### Assigned task:
Copy, from the data below, each line that has the word "atelier".

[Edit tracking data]
○ ○ ○ ○ ○ ○ ○

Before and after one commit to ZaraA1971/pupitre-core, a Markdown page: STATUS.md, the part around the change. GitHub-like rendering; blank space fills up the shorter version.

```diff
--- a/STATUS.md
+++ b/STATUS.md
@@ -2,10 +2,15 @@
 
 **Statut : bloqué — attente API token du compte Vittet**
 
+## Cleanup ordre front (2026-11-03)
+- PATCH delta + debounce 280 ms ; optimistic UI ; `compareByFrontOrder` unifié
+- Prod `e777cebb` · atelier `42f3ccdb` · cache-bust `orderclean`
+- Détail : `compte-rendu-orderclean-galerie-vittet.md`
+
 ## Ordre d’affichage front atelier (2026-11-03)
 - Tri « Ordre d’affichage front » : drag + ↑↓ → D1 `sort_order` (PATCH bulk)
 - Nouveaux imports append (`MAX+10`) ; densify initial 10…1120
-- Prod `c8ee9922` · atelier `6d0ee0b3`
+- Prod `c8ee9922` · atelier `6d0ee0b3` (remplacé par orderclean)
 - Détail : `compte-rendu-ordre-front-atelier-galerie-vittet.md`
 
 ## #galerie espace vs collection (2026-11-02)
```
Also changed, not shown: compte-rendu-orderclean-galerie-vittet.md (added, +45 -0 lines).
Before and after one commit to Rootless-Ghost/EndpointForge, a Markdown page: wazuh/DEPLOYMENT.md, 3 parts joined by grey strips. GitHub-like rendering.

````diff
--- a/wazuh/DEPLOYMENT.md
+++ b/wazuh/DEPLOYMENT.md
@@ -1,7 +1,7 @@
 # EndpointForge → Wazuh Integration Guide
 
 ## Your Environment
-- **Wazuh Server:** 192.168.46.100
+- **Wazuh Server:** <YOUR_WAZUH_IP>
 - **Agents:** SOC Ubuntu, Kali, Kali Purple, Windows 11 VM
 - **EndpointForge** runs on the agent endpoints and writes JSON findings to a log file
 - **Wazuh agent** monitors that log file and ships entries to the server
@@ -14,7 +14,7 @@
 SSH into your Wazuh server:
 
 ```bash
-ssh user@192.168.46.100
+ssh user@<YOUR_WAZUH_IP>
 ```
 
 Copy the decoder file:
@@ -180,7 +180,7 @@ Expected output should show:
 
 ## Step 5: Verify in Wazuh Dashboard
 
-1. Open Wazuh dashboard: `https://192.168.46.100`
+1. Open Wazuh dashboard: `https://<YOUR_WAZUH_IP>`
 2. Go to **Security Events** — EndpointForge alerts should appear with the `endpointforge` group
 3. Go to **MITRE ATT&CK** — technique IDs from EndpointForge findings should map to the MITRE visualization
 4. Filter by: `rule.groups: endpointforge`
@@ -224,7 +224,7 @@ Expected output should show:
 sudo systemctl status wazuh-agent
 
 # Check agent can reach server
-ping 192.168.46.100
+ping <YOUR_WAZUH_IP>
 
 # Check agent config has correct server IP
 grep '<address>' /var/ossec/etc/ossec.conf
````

○ ○ ○ ○ ○ ○ ○

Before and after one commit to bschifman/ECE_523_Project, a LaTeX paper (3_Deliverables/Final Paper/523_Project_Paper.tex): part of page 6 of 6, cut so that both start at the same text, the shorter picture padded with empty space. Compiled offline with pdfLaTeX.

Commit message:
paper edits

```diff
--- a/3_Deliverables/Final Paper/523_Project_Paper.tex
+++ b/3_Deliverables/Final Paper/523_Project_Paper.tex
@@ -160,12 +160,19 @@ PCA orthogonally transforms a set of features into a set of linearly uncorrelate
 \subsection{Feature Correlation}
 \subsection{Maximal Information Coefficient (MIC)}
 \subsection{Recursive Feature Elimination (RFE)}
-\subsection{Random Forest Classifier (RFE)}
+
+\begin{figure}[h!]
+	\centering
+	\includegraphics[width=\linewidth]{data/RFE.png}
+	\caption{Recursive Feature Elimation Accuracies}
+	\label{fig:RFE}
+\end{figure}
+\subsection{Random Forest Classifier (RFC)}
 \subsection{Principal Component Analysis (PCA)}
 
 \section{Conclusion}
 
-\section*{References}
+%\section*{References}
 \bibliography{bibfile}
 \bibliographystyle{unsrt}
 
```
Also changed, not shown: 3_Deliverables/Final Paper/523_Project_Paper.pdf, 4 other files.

○ ○ ○ ○ ○ ○ ○

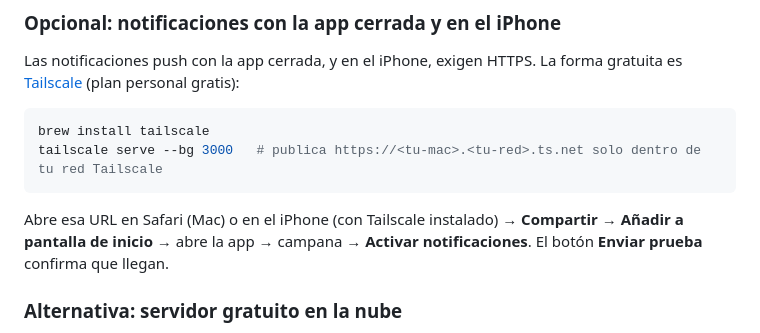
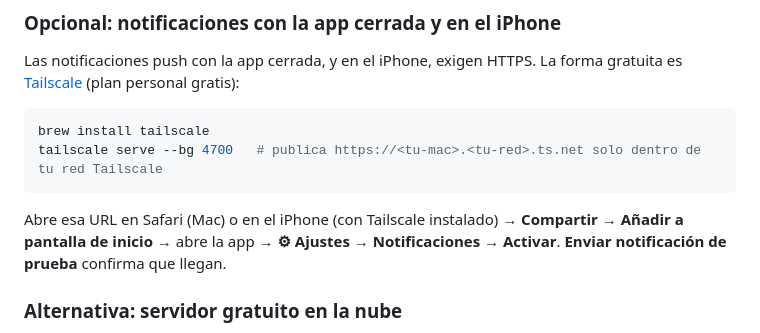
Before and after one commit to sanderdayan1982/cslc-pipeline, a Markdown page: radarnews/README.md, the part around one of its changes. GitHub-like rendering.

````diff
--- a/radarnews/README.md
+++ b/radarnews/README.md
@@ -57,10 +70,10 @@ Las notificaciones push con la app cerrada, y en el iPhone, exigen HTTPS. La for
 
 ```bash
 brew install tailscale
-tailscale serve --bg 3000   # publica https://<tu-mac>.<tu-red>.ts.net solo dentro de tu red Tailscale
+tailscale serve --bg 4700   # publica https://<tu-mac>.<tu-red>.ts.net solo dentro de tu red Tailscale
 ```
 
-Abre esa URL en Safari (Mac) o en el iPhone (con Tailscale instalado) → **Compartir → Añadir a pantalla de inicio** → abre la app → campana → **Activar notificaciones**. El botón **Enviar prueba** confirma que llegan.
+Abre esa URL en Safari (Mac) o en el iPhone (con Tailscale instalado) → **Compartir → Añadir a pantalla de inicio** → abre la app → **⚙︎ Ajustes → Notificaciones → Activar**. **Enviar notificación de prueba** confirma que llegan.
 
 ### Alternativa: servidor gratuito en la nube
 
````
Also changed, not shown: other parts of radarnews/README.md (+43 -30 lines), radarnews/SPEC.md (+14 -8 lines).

○ ○ ○ ○ ○ ○ ○

### Task result:
+- Prod `e777cebb` · atelier `42f3ccdb` · cache-bust `orderclean`
 ## Ordre d’affichage front atelier (2026-11-03)
-- Prod `c8ee9922` · atelier `6d0ee0b3`
+- Prod `c8ee9922` · atelier `6d0ee0b3` (remplacé par orderclean)
 - Détail : `compte-rendu-ordre-front-atelier-galerie-vittet.md`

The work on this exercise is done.